Matrix rings: In view of Proposition 2.6, the definition of the product of two n×n matrices now
makes sense: AB = D, where

So we are in the position to prove Proposition 2.1. A complete proof of this proposition involves verifying all the ring axioms. The arguments are somewhat repetitive; I will give proofs of two of the axioms.
Axiom (A2): Let 0 be the zero element of the ring R, and let O be the zero matrix in Mn(R), satisfying Oi j = 0 for all i, j. Then O is the zero element of
Mn(R): for, given any matrix A,
(O A)i j = Oi j Ai j = 0 Ai j = Ai j, (A O)i j = Ai j Oi j = Ai j 0 = Ai j,
using the properties of 0 2 R. So O A = A O = A. Axiom (D): the (i, j) entry of A(B C) is

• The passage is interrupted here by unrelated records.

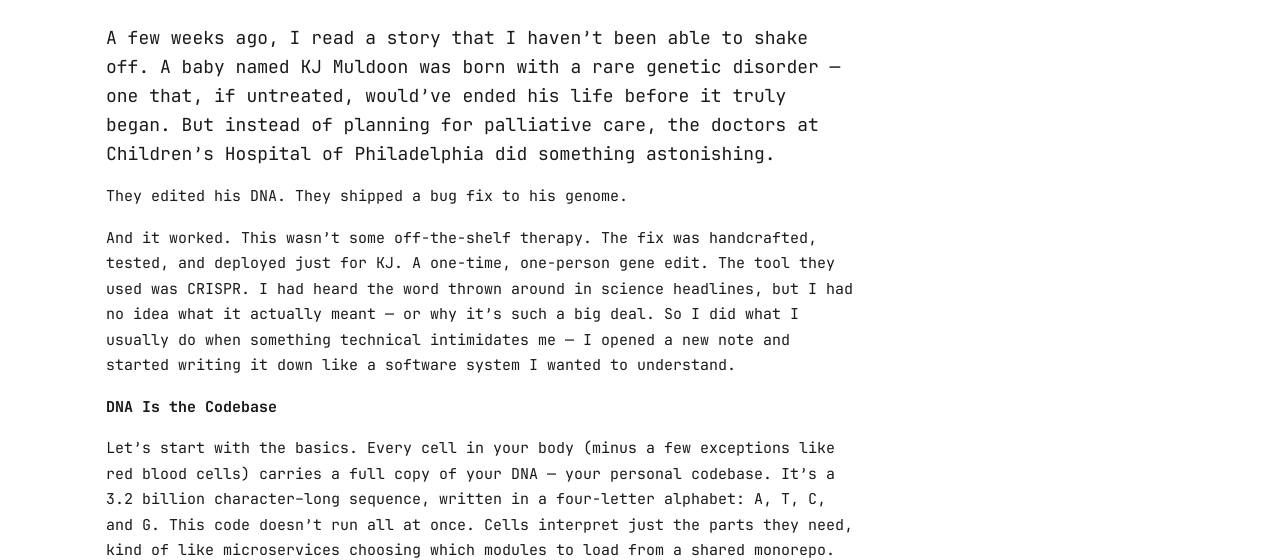
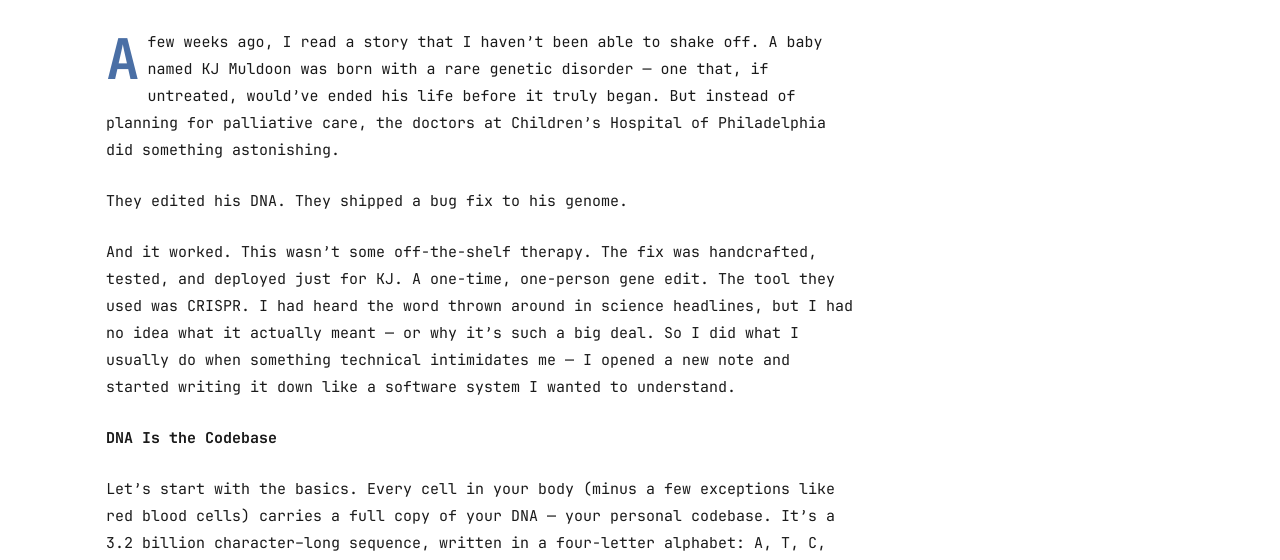
Before and after one commit to anuvrat/singhanuvrat.com, an Astro site: page /a-baby-a-bug-and-a-pull-request-to in a window 1280 px wide. Shown: the part 248-808 px from the top of the page. Built offline with nearby package versions, Linux system fonts and the light colour scheme; Astro itself is replaced by a stand-in of ours.

Commit message:
style: improve prose readability
- Increased line-height: 1.7 → 1.8
- Increased paragraph spacing: 1rem → 1.5rem
- Stronger h2: top border + more spacing
- Drop cap: accent-colored first letter
- Section dividers: · · · instead of line
- Removed first-paragraph emphasis

Co-Authored-By: Claude Opus 4.5 <noreply@anthropic.com>

```diff
--- a/src/styles/global.css
+++ b/src/styles/global.css
@@ -34,7 +34,7 @@
   --text-xl: 1.5rem;       /* 24px */
   --text-2xl: 1.75rem;     /* 28px */
 
-  --line-height: 1.7;
+  --line-height: 1.8;      /* increased for better readability */
   --line-height-tight: 1.3;
 
   /* Spacing */
@@ -101,11 +101,22 @@ h1, h2, h3, h4, h5, h6 {
 }
 
 h1 { font-size: var(--text-2xl); }
-h2 { font-size: var(--text-xl); margin-top: var(--space-2xl); }
-h3 { font-size: var(--text-lg); margin-top: var(--space-xl); }
+
+h2 {
+  font-size: var(--text-xl);
+  margin-top: 3.5rem;
+  padding-top: var(--space-lg);
+  border-top: 1px solid var(--border);
+}
+
+h3 {
+  font-size: var(--text-lg);
+  margin-top: var(--space-2xl);
+  color: var(--text);
+}
 
 p {
-  margin-top: var(--space-md);
+  margin-top: var(--space-lg);  /* 1.5rem - more breathing room */
 }
 
 a {
@@ -172,12 +183,7 @@ blockquote p:first-child {
   margin-top: 0;
 }
 
-/* Horizontal rule */
-hr {
-  border: none;
-  border-top: 1px solid var(--border);
-  margin: var(--space-xl) 0;
-}
+/* Horizontal rule - styled as section divider */
 
 /* Images */
 img {
@@ -191,9 +197,26 @@ img {
   color: var(--bg);
 }
 
-/* First paragraph emphasis (lead-in) */
-.post-content > p:first-child {
-  font-size: var(--text-lg);
-  line-height: 1.6;
-  color: var(--text);
+/* Drop cap for first paragraph */
+.post-content > p:first-child::first-letter {
+  float: left;
+  font-size: 3.5rem;
+  line-height: 1;
+  font-weight: 700;
+  margin-right: 0.5rem;
+  margin-top: 0.1rem;
+  color: var(--accent);
 }
+
+/* Better horizontal rule as section divider */
+hr {
+  border: none;
+  text-align: center;
+  margin: var(--space-2xl) 0;
+}
+
+hr::before {
+  content: "· · ·";
+  color: var(--text-muted);
+  letter-spacing: 0.5em;
+}
```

by the distributive law in R; and the (i, j) entry of AB AC is

Why are these two expressions the same? Let us consider the case n = 2. The first expression is
Ai1B1 j Ai1C1 j Ai2B2 j Ai2C2 j,
while the second is
Ai1B1 j Ai2B2 j Ai1C1 j Ai2C2 j.
(By Proposition 2.6, the bracketing is not significant.) Now the commutative law for addition allows us to swap the second and third terms of the sum; so the two
expressions are equal. Hence A(B C) = AB AC for any matrices A,B,C. For n>2, things are similar, but the rearrangement required is a bit more complicated. The proof of the other distributive law is similar.
Observe what happens in this proof: we use properties of the ring R to deduce properties of Mn(R). To prove the distributive law for Mn(R), we needed the distributive law and the associative and commutative laws for addition in R. Similar things happen for the other axioms.

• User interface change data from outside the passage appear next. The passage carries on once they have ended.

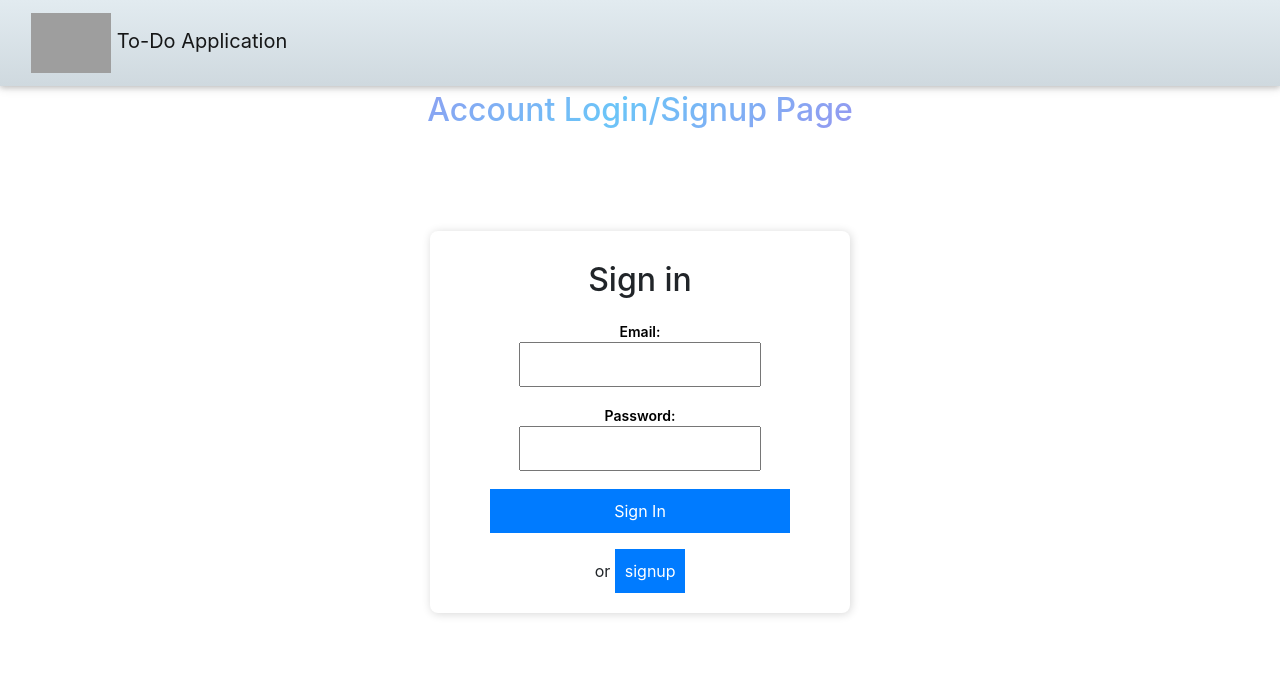
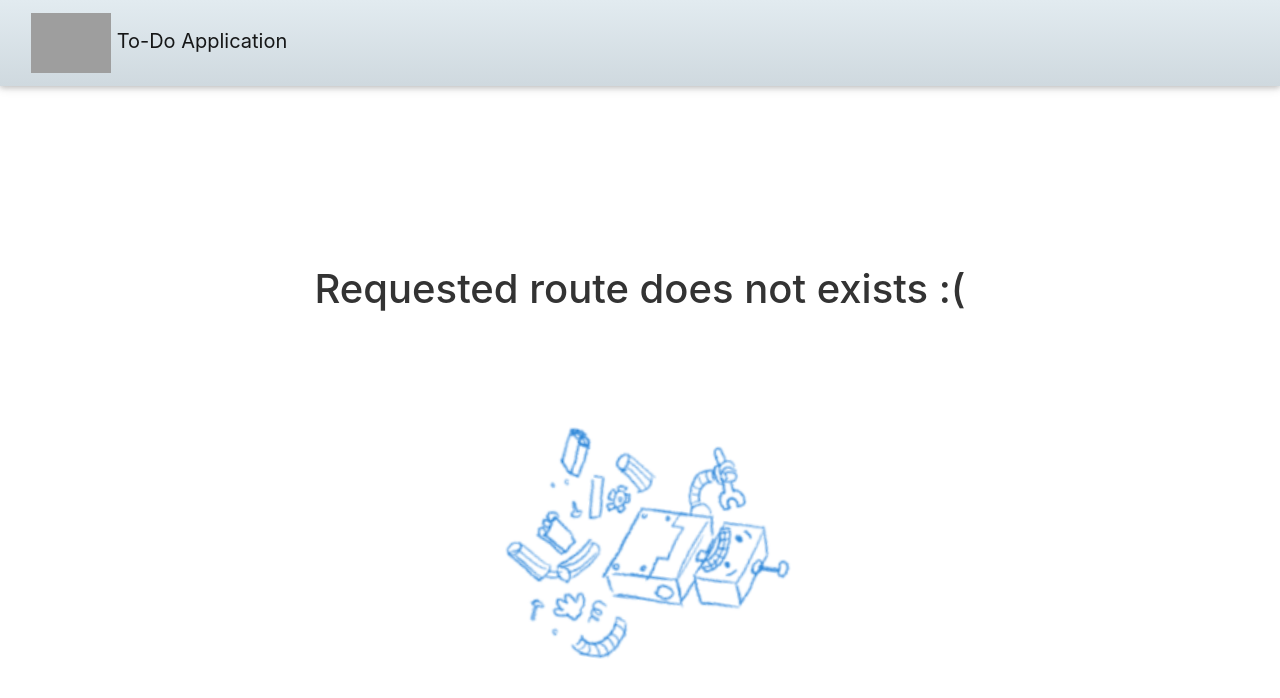
Before and after one commit to itsAkanshaSaxena/todo-application, a React (Create React App) app: page /login in a window 1280 px wide. Shown: the top 698 px of the page. Built offline with nearby package versions, Linux system fonts and the light colour scheme; grey boxes are pictures that could not be loaded.

Commit message:
updated app.js

```diff
--- a/src/App.js
+++ b/src/App.js
@@ -13,7 +13,7 @@ function App() {
     <Router>
       <div className="App">
         <Switch>
-          <Route exact path="/login" component={LoginSignupPage} />
+          <Route exact path="/todo-application/login" component={LoginSignupPage} />
           <ProtectedRoute path="/homepage" component={HomePage} />
           <Route path="*" component={ErrorPage} />
         </Switch>
```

Polynomial rings: What exactly is a polynomial? We deferred this question before, but now is the time to face it.
A polynomial is completely determined by the sequence of its coefficients a0,a1, . . .. These have the property that only a finite number of terms in the
sequence are non-zero, but we cannot say in advance how many. So we make the following definition:
A polynomial over a ring R is an infinite sequence (ai)i0 = (a0,a1, . . .)
of elements of R, having the property that only finitely many terms are non-zero; that is, there exists an n such that ai = 0 for all i > n. If an is the last non-zero
term, we say that the degree of the polynomial is n. (Note that, according to this definition, the all-zero sequence does not have a degree.) Now the rules for addition and multiplication are

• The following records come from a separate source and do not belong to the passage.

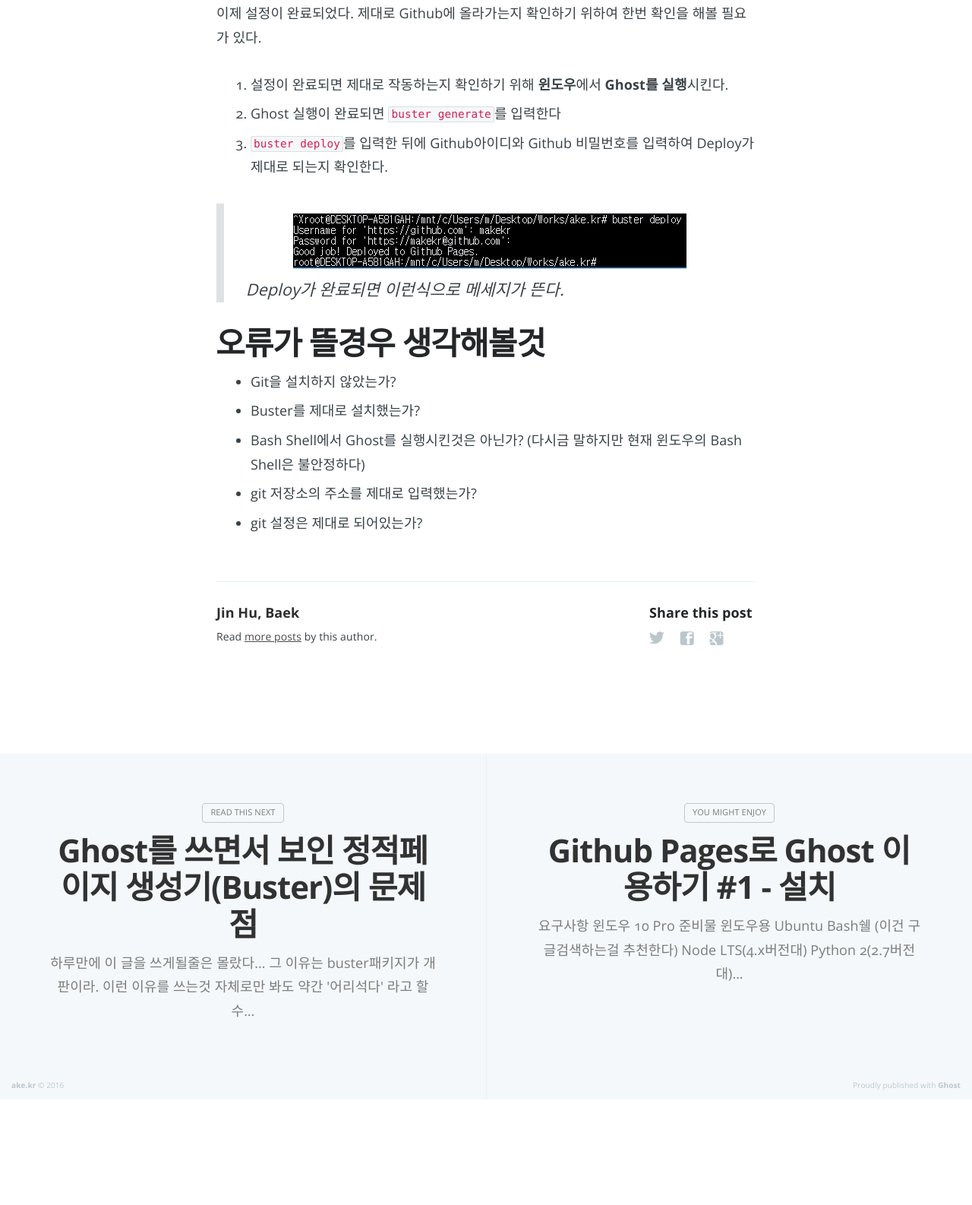
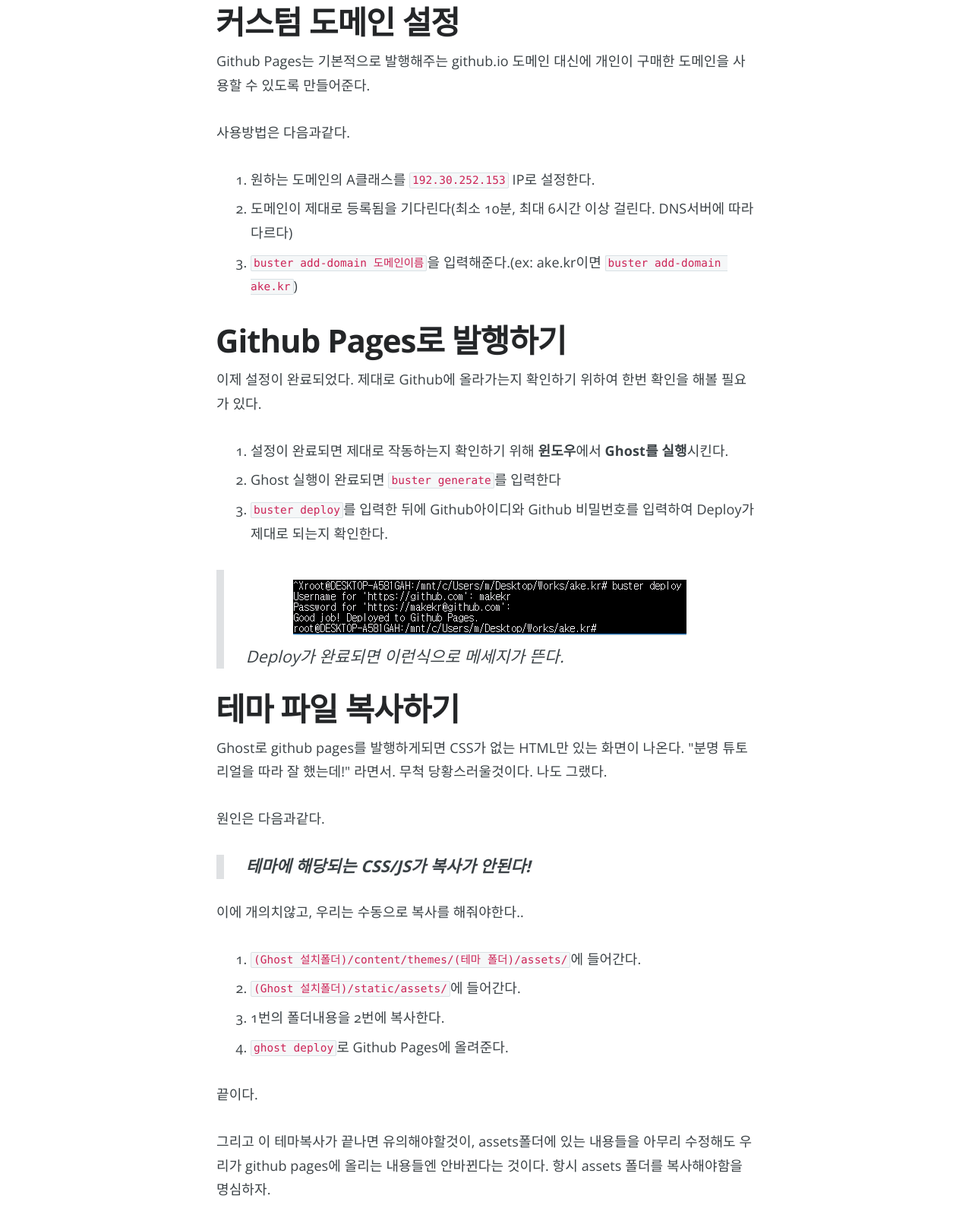
Before and after one commit to mAKEkr/makekr.github.io, a plain HTML site: page blogging-using-at-ghost-in-github-pages-part2/index.html in a window 1280 px wide. Shown: the part 1921-3507 px from the top of the page at 76% size. Before the commit the page ends 3368 px from the top, so only its background shows below. Drawn offline with nearby package versions, Linux system fonts and the light colour scheme.

Commit message:
Blog update at 2016-08-12 13:41:03

```diff
--- a/blogging-using-at-ghost-in-github-pages-part2/index.html
+++ b/blogging-using-at-ghost-in-github-pages-part2/index.html
@@ -25,7 +25,7 @@
     <meta property="og:description" content="여기서부터 Bash Shell과 CMD(PowerShell)을 혼합하여 사용할것이다. 만일 이해가 안간다고 생각되면 즉시 중단하고 게시물부터 차근차근 다시한번 꼼꼼히 읽어가는걸 추천한다. Ghost 기본 설정 Ghost의 설정파일은 기본 디렉터리의 config.js 파일이다. config.js파일 안을 들여보면 다음과 같은 코드들이 보이는데, 해당 내용만 수정해주면 된다.         url: &#x27;http://127.0.0.1:2368&#x27; 여기에" />
     <meta property="og:url" content="http://ake.kr/blogging-using-at-ghost-in-github-pages-part2/" />
     <meta property="article:published_time" content="2016-08-12T11:41:55.000Z" />
-    <meta property="article:modified_time" content="2016-08-12T11:41:55.000Z" />
+    <meta property="article:modified_time" content="2016-08-12T13:40:46.000Z" />
     <meta name="twitter:card" content="summary" />
     <meta name="twitter:title" content="Github Pages로 Ghost 이용하기 #2 - 설정하기 및 발행하기" />
     <meta name="twitter:description" content="여기서부터 Bash Shell과 CMD(PowerShell)을 혼합하여 사용할것이다. 만일 이해가 안간다고 생각되면 즉시 중단하고 게시물부터 차근차근 다시한번 꼼꼼히 읽어가는걸 추천한다. Ghost 기본 설정 Ghost의 설정파일은 기본 디렉터리의 config.js 파일이다. config.js파일 안을 들여보면 다음과 같은 코드들이 보이는데, 해당 내용만 수정해주면 된다.         url: &#x27;http://127.0.0.1:2368&#x27; 여기에" />
@@ -51,7 +51,7 @@
     "headline": "Github Pages로 Ghost 이용하기 #2 - 설정하기 및 발행하기",
     "url": "http://ake.kr/blogging-using-at-ghost-in-github-pages-part2/",
     "datePublished": "2016-08-12T11:41:55.000Z",
-    "dateModified": "2016-08-12T11:41:55.000Z",
+    "dateModified": "2016-08-12T13:40:46.000Z",
     "description": "여기서부터 Bash Shell과 CMD(PowerShell)을 혼합하여 사용할것이다. 만일 이해가 안간다고 생각되면 즉시 중단하고 게시물부터 차근차근 다시한번 꼼꼼히 읽어가는걸 추천한다. Ghost 기본 설정 Ghost의 설정파일은 기본 디렉터리의 config.js 파일이다. config.js파일 안을 들여보면 다음과 같은 코드들이 보이는데, 해당 내용만 수정해주면 된다.         url: &#x27;http://127.0.0.1:2368&#x27; 여기에"
 }
     </script>
@@ -118,7 +118,7 @@
 <pre><code>        url: 'http://127.0.0.1:2368'
 </code></pre>
 
-<p>여기에 있는 127.0.0.1:2368을 자신의 도메인(ex: <code>http://makekr.github.io</code>)으로 변경한다.</p>
+<p>여기에 있는 127.0.0.1:2368을 자신의 도메인(ex: <code>http://makekr.github.io</code>)으로 변경한다. 커스텀도메인의 경우 추가설정이 필요하니 아래에 있는 <strong>Github Pages로 발행하기</strong> 부분을 참고하길 바란다.</p>
 
 <h2 id="buster">Buster 설정</h2>
 
@@ -130,6 +130,18 @@
 <li>ghost가 설치된 폴더로 이동한다.  </li>
 <li><code>buster setup</code>을 입력한다.  </li>
 <li><code>Enter the Github repository URL:</code> 이라고 메세지가 뜬다. github저장소 주소(본인같은경우 <a href="https://github.com/mAKEkr/makekr.github.io">https://github.com/mAKEkr/makekr.github.io</a>) 를 입력한다.</li>
+</ol>
+
+<h2 id="">커스텀 도메인 설정</h2>
+
+<p>Github Pages는 기본적으로 발행해주는 github.io 도메인 대신에 개인이 구매한 도메인을 사용할 수 있도록 만들어준다.</p>
+
+<p>사용방법은 다음과같다.</p>
+
+<ol>
+<li>원하는 도메인의 A클래스를 <code>192.30.252.153</code> IP로 설정한다.  </li>
+<li>도메인이 제대로 등록됨을 기다린다(최소 10분, 최대 6시간 이상 걸린다. DNS서버에 따라 다르다)  </li>
+<li><code>buster add-domain 도메인이름</code>을 입력해준다.(ex: ake.kr이면 <code>buster add-domain ake.kr</code>)</li>
 </ol>
 
 <h2 id="githubpages">Github Pages로 발행하기</h2>
@@ -147,6 +159,29 @@
   Deploy가 완료되면 이런식으로 메세지가 뜬다.</p>
 </blockquote>
 
+<h2 id="">테마 파일 복사하기</h2>
+
+<p>Ghost로 github pages를 발행하게되면 CSS가 없는 HTML만 있는 화면이 나온다. "분명 튜토리얼을 따라 잘 했는데!" 라면서. 무척 당황스러울것이다. 나도 그랬다.</p>
+
+<p>원인은 다음과같다.</p>
+
+<blockquote>
+  <p><strong>테마에 해당되는 CSS/JS가 복사가 안된다!</strong></p>
+</blockquote>
+
+<p>이에 개의치않고, 우리는 수동으로 복사를 해줘야한다..</p>
+
+<ol>
+<li><code>(Ghost 설치폴더)/content/themes/(테마 폴더)/assets/</code>에 들어간다.  </li>
+<li><code>(Ghost 설치폴더)/static/assets/</code>에 들어간다.  </li>
+<li>1번의 폴더내용을 2번에 복사한다.  </li>
+<li><code>ghost deploy</code>로 Github Pages에 올려준다.</li>
+</ol>
+
+<p>끝이다.</p>
+
+<p>그리고 이 테마복사가 끝나면 유의해야할것이, assets폴더에 있는 내용들을 아무리 수정해도 우리가 github pages에 올리는 내용들엔 안바뀐다는 것이다. 항시 assets 폴더를 복사해야함을 명심하자.</p>
+
 <h2 id="">오류가 뜰경우 생각해볼것</h2>
 
 <ul>
@@ -157,6 +192,8 @@
 <li>git 저장소의 주소를 제대로 입력했는가?</li>
 <li>git 설정은 제대로 되어있는가?</li>
 </ul>
+
+<p>CSS가 적용되지않는 경우는 다음 3번째장에서 알아보도록 한다.</p>
         </section>
 
         <footer class="post-footer">
```
Also changed, not shown: author/jin/index.html (+1 -1 lines).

Again, the sum in the definition of multiplication is justified by Proposition 2.6. We think of the polynomial (ai)i0 of degree n as what we usually write as
; the rules we gave agree with the usual ones. Now we can prove Proposition 2.2, asserting that the set of polynomials over a
ring R is a ring. As for matrices, we have to check all the axioms, which involves a certain amount of tedium. The zero polynomial required by (A2) is the all-zero sequence. Here is a proof of (M1). You will see that it involves careful work with dummy subscripts!
We have to prove the associative law for multiplication. So suppose that f = (ai), g = (bi) and h = (ci). Then the ith term of f g is j=0 ajbi−j, and so the ith term of ( f g)h is

Similarly the ith term of f (gh) is

.
Each term on both sides has the form apbqcr, where p,q, r  0 and p q r = i. (In the first expression, p = j, q = k− j, r = i−k; in the second, p = s, q = t, r = i−s−t.) So the two expressions contain the same terms in a different order. By the associative and commutative laws for addition, they are equal.